● **TASK TO COMPLETE**
For this exercise, return all the data word for word, with images left out.
--- START ---
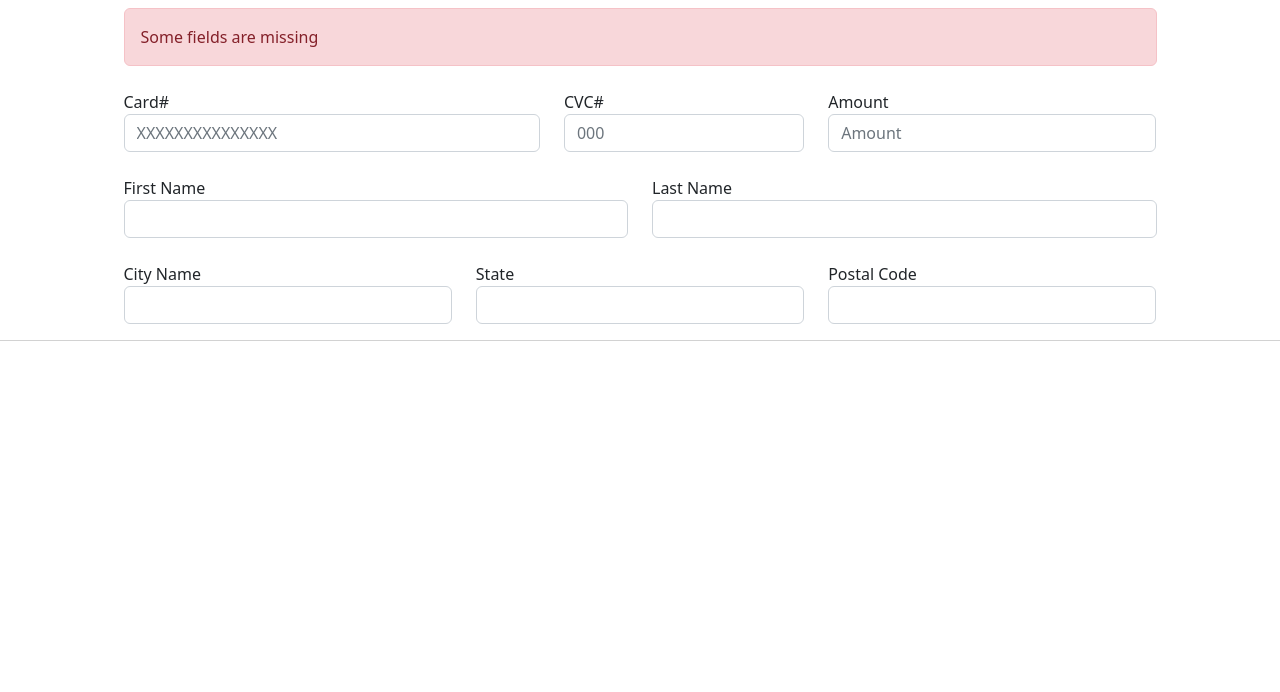
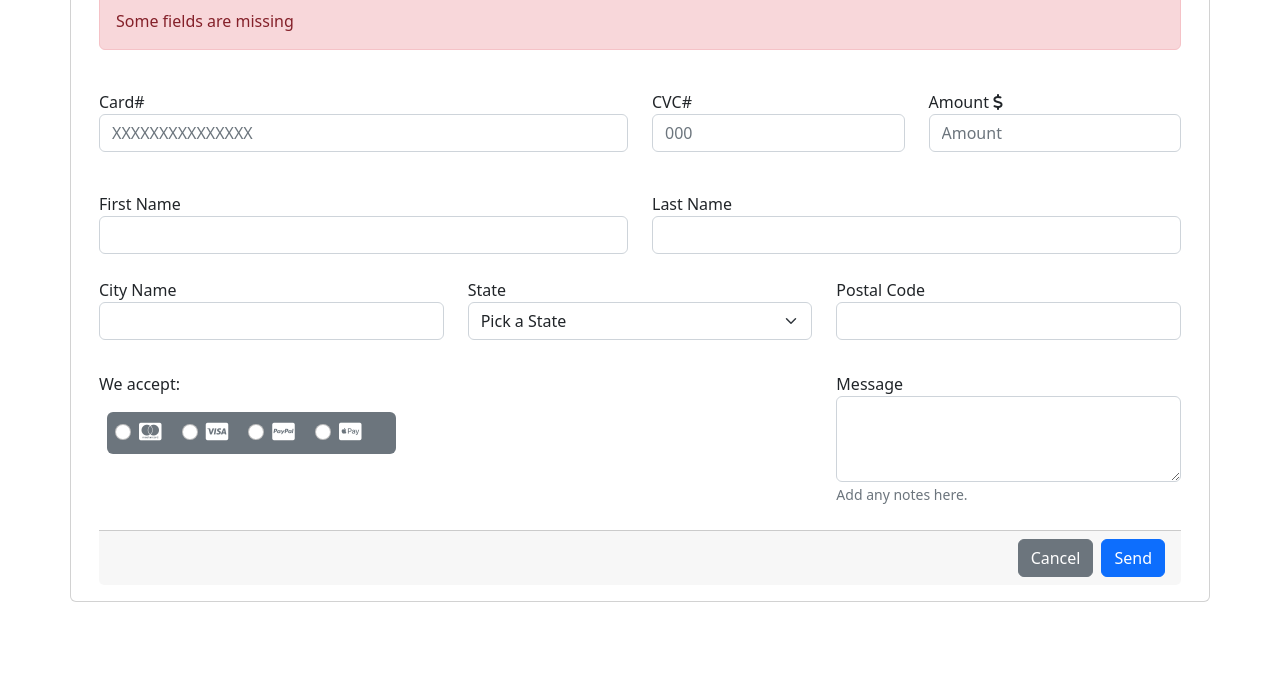
Before and after one commit to 4GeeksAcademy/auix15-FormHTML-Bootstrap, a plain HTML site: page index.html in a window 1280 px wide. Shown: the part 108-800 px from the top of the page. Drawn offline with nearby package versions, Linux system fonts and the light colour scheme.

Commit message:
Primera entrega

```diff
--- a/index.html
+++ b/index.html
@@ -1,37 +1,37 @@
-<!doctype html>
+<!DOCTYPE html>
 <html lang="en">
   <head>
     <meta charset="utf-8">
     <meta name="viewport" content="width=device-width, initial-scale=1">
-    <title>Bootstrap demo</title>
+    <title>Plataforma de pago</title>
     <link href="https://cdn.jsdelivr.net/npm/bootstrap@5.2.3/dist/css/bootstrap.min.css" rel="stylesheet" integrity="sha384-rbsA2VBKQhggwzxH7pPCaAqO46MgnOM80zW1RWuH61DGLwZJEdK2Kadq2F9CUG65" crossorigin="anonymous">
+   <link href="https://cdnjs.cloudflare.com/ajax/libs/font-awesome/6.6.0/css/all.min.css" rel="stylesheet">
+
+
 </head>
 <body>
-
-
-    <div class="row justify-content-center mt-5">
-        <div class="card card-outline-secondary">
-
-            <div class="col-md-10 offset-md-1">
+    <div class="container mt-4">
+        <div class="row">
+            <div class="card">
                 <div class="card-header">
-                    <h3 class="mb-0">Payment</h3>
+                    <h3>Payment</h3>
                 </div>
+                <form method="post">
                     <div class="card-body">
                         <div id="error-msg" class="alert alert-danger">Some fields are missing</div>
-                <form method="post">
+                        <fieldset>
                             <div class="row mt-4">
-                        <div class="col-5">
+                                <div class="col-6 sm-5 pb-3">
                                     <label for="card" >Card#</label>
-                            <input class="form-control" id="card" placeholder="XXXXXXXXXXXXXXX">
+                                    <input class="form-control" type="tel" id="card" placeholder="XXXXXXXXXXXXXXX">
                                 </div>
-                        <div class="col-3">
+                                <div class="col-3 sm-3 pb-3">
                                     <label for="cvc" >CVC#</label>
-                            <input class="form-control" id="card" placeholder="000">
+                                    <input class="form-control" id="cvc" placeholder="000">
                                 </div>
-                        <div class="col-4">
+                                <div class="col-3 sm-3 pb-3">
                                     <label for="amount" >Amount</label>
-                            <!-- <div class="fa-dollar-sign">
-                            <i class="fa-solid fa-dollar-sign"></i></div> -->
+                                    <i class="fa-solid fa-dollar-sign"></i>
                                     <input class="form-control" id="amount" placeholder="Amount">
                                 </div>
                             </div>
@@ -45,27 +45,67 @@
                                     <input class="form-control" id="lasttName" placeholder="">
 
                                 </div>
-
-
                             </div>
-                    <div class="class row mt-4">
+                            <div class="row mt-4">
                                 <div class="class col-4">
                                     <label for="city">City Name</label>
                                     <input class="form-control" id="city" placeholder="">
                                 </div>
-                        <div class="class col-4">
-                            <label for="state">State</label>
-                            <input class="form-control" id="state" placeholder="">
+                                <div class="col-4">
+                                    <label for="inputState" class="form-label col-12">State
+                                        <select id="inputState" class="form-select">
+                                        <option selected>Pick a State</option>
+                                        <option>África</option>
+                                        <option>América</option>
+                                        <option>Antártida</option>
+                                        <option>Asia</option>
+                                        <option>Europa</option>
+                                        <option>Oceanía</option>
+                                        </select>
+                                    </label>
+                                </div>
 
-                        </div>
+
                                 <div class="class col-4">
                                     <label for="postal-code">Postal Code</label>
                                     <input class="form-control" id="postalCode" placeholder="">
-
                                 </div>
                             </div>
+                            <div class="class row mt-4">
+                                <div class="col-4">
+                                    <p>We accept:</p>
+                                    <div class="text-bg-secondary p-2 ms-2 me-5 rounded">
+                                    <div class="form-check form-check-inline ">
+                                        <input class="form-check-input" type="radio" name="inlineRadioOptions" id="inlineRadio1" value="option1">
+                                        <label class="form-check-label" for="inlineRadio1"><i class="fa-brands fa-cc-mastercard fa-lg"></i></label>
+                                    </div>
+                                    <div class="form-check form-check-inline">
+                                        <input class="form-check-input" type="radio" name="inlineRadioOptions" id="inlineRadio2" value="option2">
+                                        <label class="form-check-label" for="inlineRadio2"><i class="fa-brands fa-cc-visa fa-lg"></i></label>
+                                    </div>
+                                    <div class="form-check form-check-inline">
+                                        <input class="form-check-input" type="radio" name="inlineRadioOptions" id="inlineRadio3" value="option3">
+                                        <label class="form-check-label" for="inlineRadio3"><i class="fa-brands fa-cc-paypal fa-lg"></i></label>
+                                    </div>
+                                    <div class="form-check form-check-inline">
+                                        <input class="form-check-input" type="radio" name="inlineRadioOptions" id="inlineRadio4" value="option4">
+                                        <label class="form-check-label" for="inlineRadio4"><i class="fa-brands fa-cc-apple-pay fa-lg"></i></label>
+                                    </div>
+                                    </div>
+                                </div>
+                                <div class="col"></div>
+                                 <div class="col-4 md-6 pb-4">
+                                        <label for="exampleMessage">Message</label>
+                                        <textarea class="form-control" id="complexExampleMessage" rows="3"></textarea>
+                                        <small class="text-muted">Add any notes here.</small>
+                                </div>
 
+                        </fieldset>
 
+                    <div class="card-footer d-grid gap-2 d-md-flex justify-content-md-end">
+                            <button class="btn btn-secondary" type="reset">Cancel</button>
+                            <button id="sendForm" class="btn btn-primary" type="button">Send</button>
+                    </div>
                 </form>
             </div>
         </div>
@@ -74,4 +114,3 @@
 
     <script src="https://cdn.jsdelivr.net/npm/bootstrap@5.2.3/dist/js/bootstrap.bundle.min.js" integrity="sha384-kenU1KFdBIe4zVF0s0G1M5b4hcpxyD9F7jL+jjXkk+Q2h455rYXK/7HAuoJl+0I4" crossorigin="anonymous"></script>
 </body>
-</html>
```
Lines whose indentation alone changed are shown as unchanged.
--- END ---
● **RESULT OF THE EXERCISE**
Before and after one commit to 4GeeksAcademy/auix15-FormHTML-Bootstrap, a plain HTML site: page index.html in a window 1280 px wide. Shown: the part 108-800 px from the top of the page. Drawn offline with nearby package versions, Linux system fonts and the light colour scheme.

Commit message:
Primera entrega

```diff
--- a/index.html
+++ b/index.html
@@ -1,37 +1,37 @@
-<!doctype html>
+<!DOCTYPE html>
 <html lang="en">
   <head>
     <meta charset="utf-8">
     <meta name="viewport" content="width=device-width, initial-scale=1">
-    <title>Bootstrap demo</title>
+    <title>Plataforma de pago</title>
     <link href="https://cdn.jsdelivr.net/npm/bootstrap@5.2.3/dist/css/bootstrap.min.css" rel="stylesheet" integrity="sha384-rbsA2VBKQhggwzxH7pPCaAqO46MgnOM80zW1RWuH61DGLwZJEdK2Kadq2F9CUG65" crossorigin="anonymous">
+   <link href="https://cdnjs.cloudflare.com/ajax/libs/font-awesome/6.6.0/css/all.min.css" rel="stylesheet">
+
+
 </head>
 <body>
-
-
-    <div class="row justify-content-center mt-5">
-        <div class="card card-outline-secondary">
-
-            <div class="col-md-10 offset-md-1">
+    <div class="container mt-4">
+        <div class="row">
+            <div class="card">
                 <div class="card-header">
-                    <h3 class="mb-0">Payment</h3>
+                    <h3>Payment</h3>
                 </div>
+                <form method="post">
                     <div class="card-body">
                         <div id="error-msg" class="alert alert-danger">Some fields are missing</div>
-                <form method="post">
+                        <fieldset>
                             <div class="row mt-4">
-                        <div class="col-5">
+                                <div class="col-6 sm-5 pb-3">
                                     <label for="card" >Card#</label>
-                            <input class="form-control" id="card" placeholder="XXXXXXXXXXXXXXX">
+                                    <input class="form-control" type="tel" id="card" placeholder="XXXXXXXXXXXXXXX">
                                 </div>
-                        <div class="col-3">
+                                <div class="col-3 sm-3 pb-3">
                                     <label for="cvc" >CVC#</label>
-                            <input class="form-control" id="card" placeholder="000">
+                                    <input class="form-control" id="cvc" placeholder="000">
                                 </div>
-                        <div class="col-4">
+                                <div class="col-3 sm-3 pb-3">
                                     <label for="amount" >Amount</label>
-                            <!-- <div class="fa-dollar-sign">
-                            <i class="fa-solid fa-dollar-sign"></i></div> -->
+                                    <i class="fa-solid fa-dollar-sign"></i>
                                     <input class="form-control" id="amount" placeholder="Amount">
                                 </div>
                             </div>
@@ -45,27 +45,67 @@
                                     <input class="form-control" id="lasttName" placeholder="">
 
                                 </div>
-
-
                             </div>
-                    <div class="class row mt-4">
+                            <div class="row mt-4">
                                 <div class="class col-4">
                                     <label for="city">City Name</label>
                                     <input class="form-control" id="city" placeholder="">
                                 </div>
-                        <div class="class col-4">
-                            <label for="state">State</label>
-                            <input class="form-control" id="state" placeholder="">
+                                <div class="col-4">
+                                    <label for="inputState" class="form-label col-12">State
+                                        <select id="inputState" class="form-select">
+                                        <option selected>Pick a State</option>
+                                        <option>África</option>
+                                        <option>América</option>
+                                        <option>Antártida</option>
+                                        <option>Asia</option>
+                                        <option>Europa</option>
+                                        <option>Oceanía</option>
+                                        </select>
+                                    </label>
+                                </div>
 
-                        </div>
+
                                 <div class="class col-4">
                                     <label for="postal-code">Postal Code</label>
                                     <input class="form-control" id="postalCode" placeholder="">
-
                                 </div>
                             </div>
+                            <div class="class row mt-4">
+                                <div class="col-4">
+                                    <p>We accept:</p>
+                                    <div class="text-bg-secondary p-2 ms-2 me-5 rounded">
+                                    <div class="form-check form-check-inline ">
+                                        <input class="form-check-input" type="radio" name="inlineRadioOptions" id="inlineRadio1" value="option1">
+                                        <label class="form-check-label" for="inlineRadio1"><i class="fa-brands fa-cc-mastercard fa-lg"></i></label>
+                                    </div>
+                                    <div class="form-check form-check-inline">
+                                        <input class="form-check-input" type="radio" name="inlineRadioOptions" id="inlineRadio2" value="option2">
+                                        <label class="form-check-label" for="inlineRadio2"><i class="fa-brands fa-cc-visa fa-lg"></i></label>
+                                    </div>
+                                    <div class="form-check form-check-inline">
+                                        <input class="form-check-input" type="radio" name="inlineRadioOptions" id="inlineRadio3" value="option3">
+                                        <label class="form-check-label" for="inlineRadio3"><i class="fa-brands fa-cc-paypal fa-lg"></i></label>
+                                    </div>
+                                    <div class="form-check form-check-inline">
+                                        <input class="form-check-input" type="radio" name="inlineRadioOptions" id="inlineRadio4" value="option4">
+                                        <label class="form-check-label" for="inlineRadio4"><i class="fa-brands fa-cc-apple-pay fa-lg"></i></label>
+                                    </div>
+                                    </div>
+                                </div>
+                                <div class="col"></div>
+                                 <div class="col-4 md-6 pb-4">
+                                        <label for="exampleMessage">Message</label>
+                                        <textarea class="form-control" id="complexExampleMessage" rows="3"></textarea>
+                                        <small class="text-muted">Add any notes here.</small>
+                                </div>
 
+                        </fieldset>
 
+                    <div class="card-footer d-grid gap-2 d-md-flex justify-content-md-end">
+                            <button class="btn btn-secondary" type="reset">Cancel</button>
+                            <button id="sendForm" class="btn btn-primary" type="button">Send</button>
+                    </div>
                 </form>
             </div>
         </div>
@@ -74,4 +114,3 @@
 
     <script src="https://cdn.jsdelivr.net/npm/bootstrap@5.2.3/dist/js/bootstrap.bundle.min.js" integrity="sha384-kenU1KFdBIe4zVF0s0G1M5b4hcpxyD9F7jL+jjXkk+Q2h455rYXK/7HAuoJl+0I4" crossorigin="anonymous"></script>
 </body>
-</html>
```
Lines whose indentation alone changed are shown as unchanged.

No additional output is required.